INPUT DATA -
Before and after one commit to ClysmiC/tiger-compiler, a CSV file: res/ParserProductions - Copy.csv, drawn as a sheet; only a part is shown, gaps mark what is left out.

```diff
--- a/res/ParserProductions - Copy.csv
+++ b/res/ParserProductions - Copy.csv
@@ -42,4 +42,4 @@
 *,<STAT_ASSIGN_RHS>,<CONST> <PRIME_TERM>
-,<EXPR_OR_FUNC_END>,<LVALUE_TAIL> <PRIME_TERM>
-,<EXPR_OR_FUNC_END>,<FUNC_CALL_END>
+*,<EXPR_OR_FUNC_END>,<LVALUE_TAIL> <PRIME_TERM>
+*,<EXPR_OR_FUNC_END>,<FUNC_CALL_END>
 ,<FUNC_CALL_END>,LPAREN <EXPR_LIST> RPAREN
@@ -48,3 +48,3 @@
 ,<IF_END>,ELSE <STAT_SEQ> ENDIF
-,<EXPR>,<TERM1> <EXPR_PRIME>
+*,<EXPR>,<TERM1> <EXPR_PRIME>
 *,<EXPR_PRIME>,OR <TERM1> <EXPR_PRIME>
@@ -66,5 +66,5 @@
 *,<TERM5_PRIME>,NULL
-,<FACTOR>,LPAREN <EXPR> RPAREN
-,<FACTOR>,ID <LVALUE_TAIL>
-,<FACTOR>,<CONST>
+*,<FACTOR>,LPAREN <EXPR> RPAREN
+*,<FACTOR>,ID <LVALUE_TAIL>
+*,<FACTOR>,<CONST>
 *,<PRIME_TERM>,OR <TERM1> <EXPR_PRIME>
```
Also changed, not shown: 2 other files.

REQUIRED WORK - Retype all of the material. Each line must match exactly.

RESPONSE TO THE TASK -
Before and after one commit to ClysmiC/tiger-compiler, a CSV file: res/ParserProductions - Copy.csv, drawn as a sheet; only a part is shown, gaps mark what is left out.

```diff
--- a/res/ParserProductions - Copy.csv
+++ b/res/ParserProductions - Copy.csv
@@ -42,4 +42,4 @@
 *,<STAT_ASSIGN_RHS>,<CONST> <PRIME_TERM>
-,<EXPR_OR_FUNC_END>,<LVALUE_TAIL> <PRIME_TERM>
-,<EXPR_OR_FUNC_END>,<FUNC_CALL_END>
+*,<EXPR_OR_FUNC_END>,<LVALUE_TAIL> <PRIME_TERM>
+*,<EXPR_OR_FUNC_END>,<FUNC_CALL_END>
 ,<FUNC_CALL_END>,LPAREN <EXPR_LIST> RPAREN
@@ -48,3 +48,3 @@
 ,<IF_END>,ELSE <STAT_SEQ> ENDIF
-,<EXPR>,<TERM1> <EXPR_PRIME>
+*,<EXPR>,<TERM1> <EXPR_PRIME>
 *,<EXPR_PRIME>,OR <TERM1> <EXPR_PRIME>
@@ -66,5 +66,5 @@
 *,<TERM5_PRIME>,NULL
-,<FACTOR>,LPAREN <EXPR> RPAREN
-,<FACTOR>,ID <LVALUE_TAIL>
-,<FACTOR>,<CONST>
+*,<FACTOR>,LPAREN <EXPR> RPAREN
+*,<FACTOR>,ID <LVALUE_TAIL>
+*,<FACTOR>,<CONST>
 *,<PRIME_TERM>,OR <TERM1> <EXPR_PRIME>
```
Also changed, not shown: 2 other files.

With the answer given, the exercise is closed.